Web page edit records
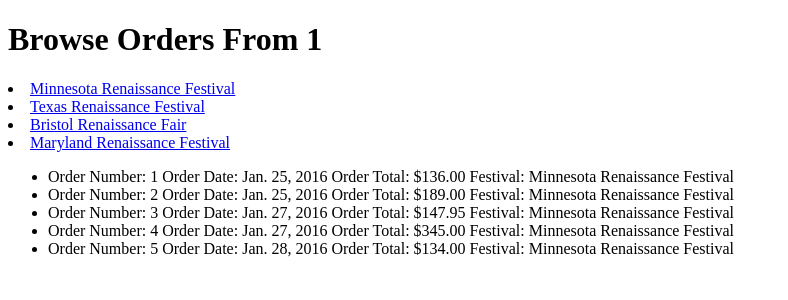
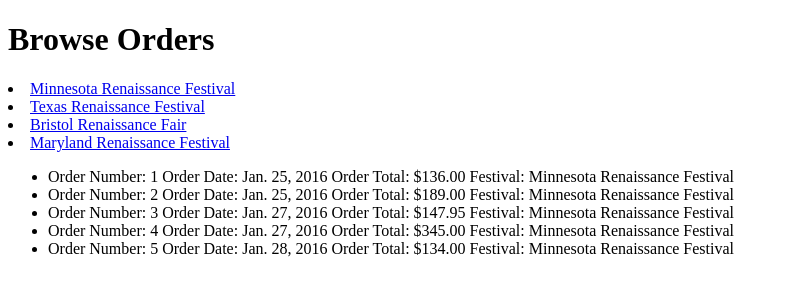
Before and after one commit to kyledhebert/RenPy, a Django app: a page that uses products/templates/products/orders.html in a window 1280 px wide. Shown: the part 170-470 px from the top of the page, without its empty margins (0-788 px from the left). Run offline with Django 3.2, Linux system fonts and the light colour scheme; data comes from the database, SQL or seed files in the repository.

Commit message:
removed the festival number

```diff
--- a/products/templates/products/orders.html
+++ b/products/templates/products/orders.html
@@ -1,13 +1,7 @@
 {% extends 'products/base.html' %}
 {% block title %}Festival Sales - {{ block.super }}{% endblock %}
 {% block content %}
-	<h1>
-
-		Browse Orders{% if festival %} From {{ festival }}{% endif %}
-
-
-	</h1>
-
+	<h1>Browse Orders</h1>
 	<!-- display the festival locations as links -->
 	<nav>
 		{% for festival in festival_list %}
```
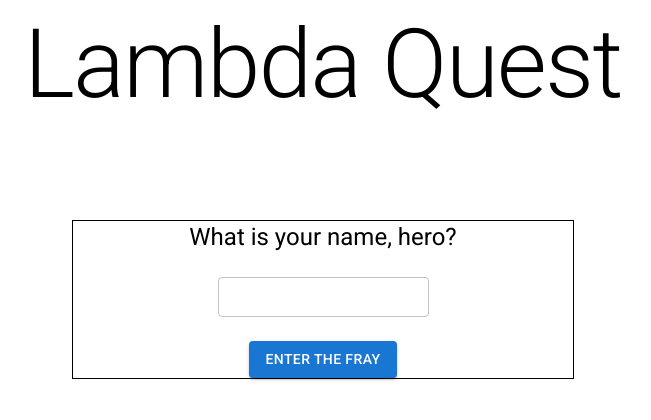
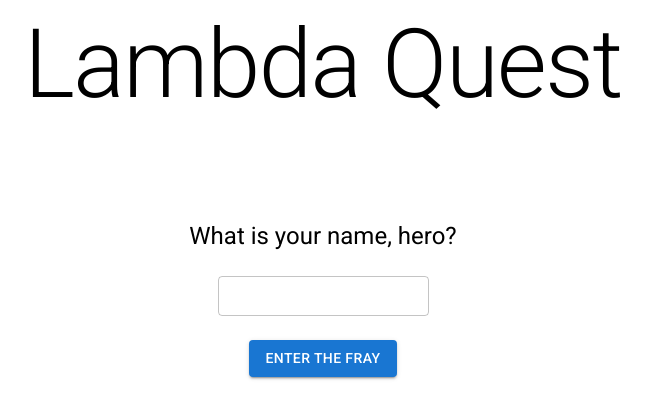
Before and after one commit to eschmiel/aws-test-project, a React (Vite) app in the folder FE/: page / in a window 1280 px wide. Shown: the top 420 px of the page, without its empty margins (317-968 px from the left). Built offline with nearby package versions, Linux system fonts and the light colour scheme.

Commit message:
remove area border. update todo

```diff
--- a/FE/src/components/Content.tsx
+++ b/FE/src/components/Content.tsx
@@ -15,7 +15,7 @@ export const Content = () => {
     return (
 
         <Container sx={{marginTop:'100px', alignItems: 'center'}}>
-            <Box sx={{border: 'black 1px solid', width:'500px', margin: 'auto'}}>
+            <Box sx={{width:'500px', margin: 'auto'}}>
             {
                 heroName
                 ? <MainPlayerInfo name={heroName} hp={heroHP} />
```
Also changed, not shown: 1 other file (tests, documents, lock files or other folders).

#### TASK DETAILS:
Out of the data above, return each line where the word "border" can be found.

#### ANSWER TO THE PROBLEM:
remove area border. update todo
-            <Box sx={{border: 'black 1px solid', width:'500px', margin: 'auto'}}>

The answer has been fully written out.